Felting, the process of matting woolen fibers together, is one one the oldest fiber techniques known, dating back to the 6th Century BC. In fact, prior to the invention of weaving & knitting tools, looms and spinning wheels, felting was the primary process that was used to produce cloth for everything from shoes to hats and rugs to yurts.
As technology is usually the catalyst for change, the aforementioned tools – spinning wheels, looms, etc – kept wool in its rightful place as a production material, but replaced felting overtime as the preferred production technique.
Things remained pretty static for centuries as no revolutionary techniques surfaced in the production of cloth. We need to jump ahead to the mid-1800s to see the next major shift – the production of the first commercial needle loom. This needle punching technique languished for another hundred years until the 1950s when it began to see more use as waste fiber was found to be usable, thus lowering the overall production cost.
Skip ahead to 1984 when David and Eleanor Stanwood, artists from Martha’s Vineyard, MA began using a single commercial felting needle to handcraft their creations. They taught their friend and fellow artist Ayala Talpai the technique. In turn she published The Felting Needle – from Factory to Fantasy, the very first book on the subject, and a new craft category was born.
For the past 20 years, Indygo Junction has seen this category grow and grow, producing some of the most creative and imaginative pieces in the fashion sewing and craft field. From cloth itself to cozy capes and scarves, to jewelry, toys, and artwork. As the tools have become easier to use, more and more artists and crafters take it up.
There are, essentially, three basic needle felting techniques: yarn embellishment – the application of yarn to a foundation fabric; fabric-to-fabric – the ability to applique without sewing; and fiber-to-fabric – the joining of individual fibers to a foundation fabric using stencils or freehand methods.

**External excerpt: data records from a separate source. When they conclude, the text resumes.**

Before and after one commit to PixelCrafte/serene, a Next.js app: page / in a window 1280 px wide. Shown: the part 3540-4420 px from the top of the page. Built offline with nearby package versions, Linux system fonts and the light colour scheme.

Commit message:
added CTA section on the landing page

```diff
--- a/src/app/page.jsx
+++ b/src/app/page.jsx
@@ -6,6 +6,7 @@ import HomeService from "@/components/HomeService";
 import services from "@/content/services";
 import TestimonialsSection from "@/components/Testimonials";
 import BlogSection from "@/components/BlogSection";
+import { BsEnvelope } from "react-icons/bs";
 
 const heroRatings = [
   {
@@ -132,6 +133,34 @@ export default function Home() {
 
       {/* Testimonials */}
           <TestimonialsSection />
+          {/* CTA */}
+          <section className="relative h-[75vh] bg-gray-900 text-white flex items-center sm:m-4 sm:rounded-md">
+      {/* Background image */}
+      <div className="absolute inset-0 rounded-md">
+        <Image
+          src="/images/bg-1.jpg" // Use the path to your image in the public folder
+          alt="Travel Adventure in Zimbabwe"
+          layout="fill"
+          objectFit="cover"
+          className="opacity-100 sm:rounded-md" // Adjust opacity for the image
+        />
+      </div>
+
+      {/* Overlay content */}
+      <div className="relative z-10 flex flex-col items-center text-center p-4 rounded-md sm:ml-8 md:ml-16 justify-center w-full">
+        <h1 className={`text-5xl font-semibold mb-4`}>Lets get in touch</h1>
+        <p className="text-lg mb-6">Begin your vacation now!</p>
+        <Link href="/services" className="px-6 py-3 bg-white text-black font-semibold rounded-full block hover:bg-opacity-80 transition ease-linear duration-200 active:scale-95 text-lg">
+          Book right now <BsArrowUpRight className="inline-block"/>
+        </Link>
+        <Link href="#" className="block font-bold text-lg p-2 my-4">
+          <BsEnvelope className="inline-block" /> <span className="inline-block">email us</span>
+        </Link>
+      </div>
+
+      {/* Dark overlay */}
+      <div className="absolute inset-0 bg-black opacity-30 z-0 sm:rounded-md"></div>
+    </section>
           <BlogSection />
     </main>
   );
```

There isn’t enough room in a blog post to even begin to demonstrate these various techniques…that why I’ve put together some suggestions and content to help you get into this very rewarding technique.

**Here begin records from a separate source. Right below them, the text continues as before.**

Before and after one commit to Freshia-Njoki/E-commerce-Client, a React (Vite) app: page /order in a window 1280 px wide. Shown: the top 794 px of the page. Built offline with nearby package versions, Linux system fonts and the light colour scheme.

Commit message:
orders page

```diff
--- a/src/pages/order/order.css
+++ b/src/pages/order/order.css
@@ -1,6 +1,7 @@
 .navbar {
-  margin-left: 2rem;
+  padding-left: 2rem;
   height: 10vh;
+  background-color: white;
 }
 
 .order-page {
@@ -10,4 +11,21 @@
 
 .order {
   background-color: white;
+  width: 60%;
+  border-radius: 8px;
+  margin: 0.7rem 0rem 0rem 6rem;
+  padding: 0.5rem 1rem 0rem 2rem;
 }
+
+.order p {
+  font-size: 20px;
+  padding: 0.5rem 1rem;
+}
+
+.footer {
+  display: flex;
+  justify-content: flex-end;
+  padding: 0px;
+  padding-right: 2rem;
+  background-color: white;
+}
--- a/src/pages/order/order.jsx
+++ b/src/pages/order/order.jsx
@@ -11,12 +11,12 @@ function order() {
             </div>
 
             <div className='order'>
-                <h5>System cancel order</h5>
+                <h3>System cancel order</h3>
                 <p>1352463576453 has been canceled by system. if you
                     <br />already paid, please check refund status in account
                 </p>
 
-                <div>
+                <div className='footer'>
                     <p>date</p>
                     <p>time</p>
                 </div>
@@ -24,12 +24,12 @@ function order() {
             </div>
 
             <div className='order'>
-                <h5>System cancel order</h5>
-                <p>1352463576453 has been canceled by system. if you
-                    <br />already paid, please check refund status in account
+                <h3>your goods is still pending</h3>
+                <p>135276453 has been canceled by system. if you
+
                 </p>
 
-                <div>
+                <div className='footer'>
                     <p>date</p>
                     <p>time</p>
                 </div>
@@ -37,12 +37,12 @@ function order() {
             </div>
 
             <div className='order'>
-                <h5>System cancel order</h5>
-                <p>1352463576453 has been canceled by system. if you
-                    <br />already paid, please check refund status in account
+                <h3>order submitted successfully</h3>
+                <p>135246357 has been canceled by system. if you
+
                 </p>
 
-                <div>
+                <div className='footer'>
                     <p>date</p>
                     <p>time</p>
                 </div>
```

First, Indygo Junction offers a number of patterns, books, supplies and tools to get you into Needle Felting.
Our patterns feature felting in a variety of applications, an accent color on a felt flower, recycled menswear appliqués on a hobo bag, an overall pattern on the inset of a vest back, and felting several quadrants of a pieced wool tote.
Our books include a wide variety of projects..from dimensional jewelry to felted wool scarves…even needle felting on denim jeans.
We carry a wide variety of felting supplies including wool roving, hand-dyed felted wools and foundation.
We feature many tools to make your felting fun, safe, and easy: single- and multi-needle tools, mats and molds.
Now that you’ve decided that you want to start, the question is how. Trying a technique for the first time is always daunting. This year I’ve decided to rededicate a fair amount of my time, and my associate’s time at Indygo Junction, to education – instructional videos, history lessons and downloadable PDFs. We want more people discovering their creativity; more people discovering the fulfillment they have “in their own two hands” (a favorite quote of mine from Mary Brooks Picken), and more people learning new things and growing as sewers and crafters.
To that end, we’ve produced an Indygo Junction “How To” video on Needle Felting. In it, we demonstrate each of the primary techniques to help get you started. I think you’ll find it’s a great way to get started.
Lastly, I’d like to reward one lucky commenter with a Needle Felting package containing a starter kit of tools. All you have to do is comment on a favorite needle felted item you’ve seen or owned, tell us why you think you’d like to learn to Needle Felt or share with all of us a needle felting story of your own. We’ll draw a winner approximately one week from today!
Good luck…and thank you all for letting me share a little bit of my life and loves with you.
Amy Barickman is the founder and owner of Indygo Junction, The Vintage Workshop and AmyBarckman.com. She is a leader in the sewing, needle arts and retail crafting industry having sold more than two-million sewing patterns and published 80 books sold throughout the world. Her recent endeavor is the book “Amy Barickman’s Vintage Notions: An Inspirational Guide to Needlework, Cooking, Sewing, Fashion and Fun”, is already on its third printing since its release in September of 2010. Other best-selling titles include: “Indygo Junction’s Button Ware” and, most recently, “Hankie Style”.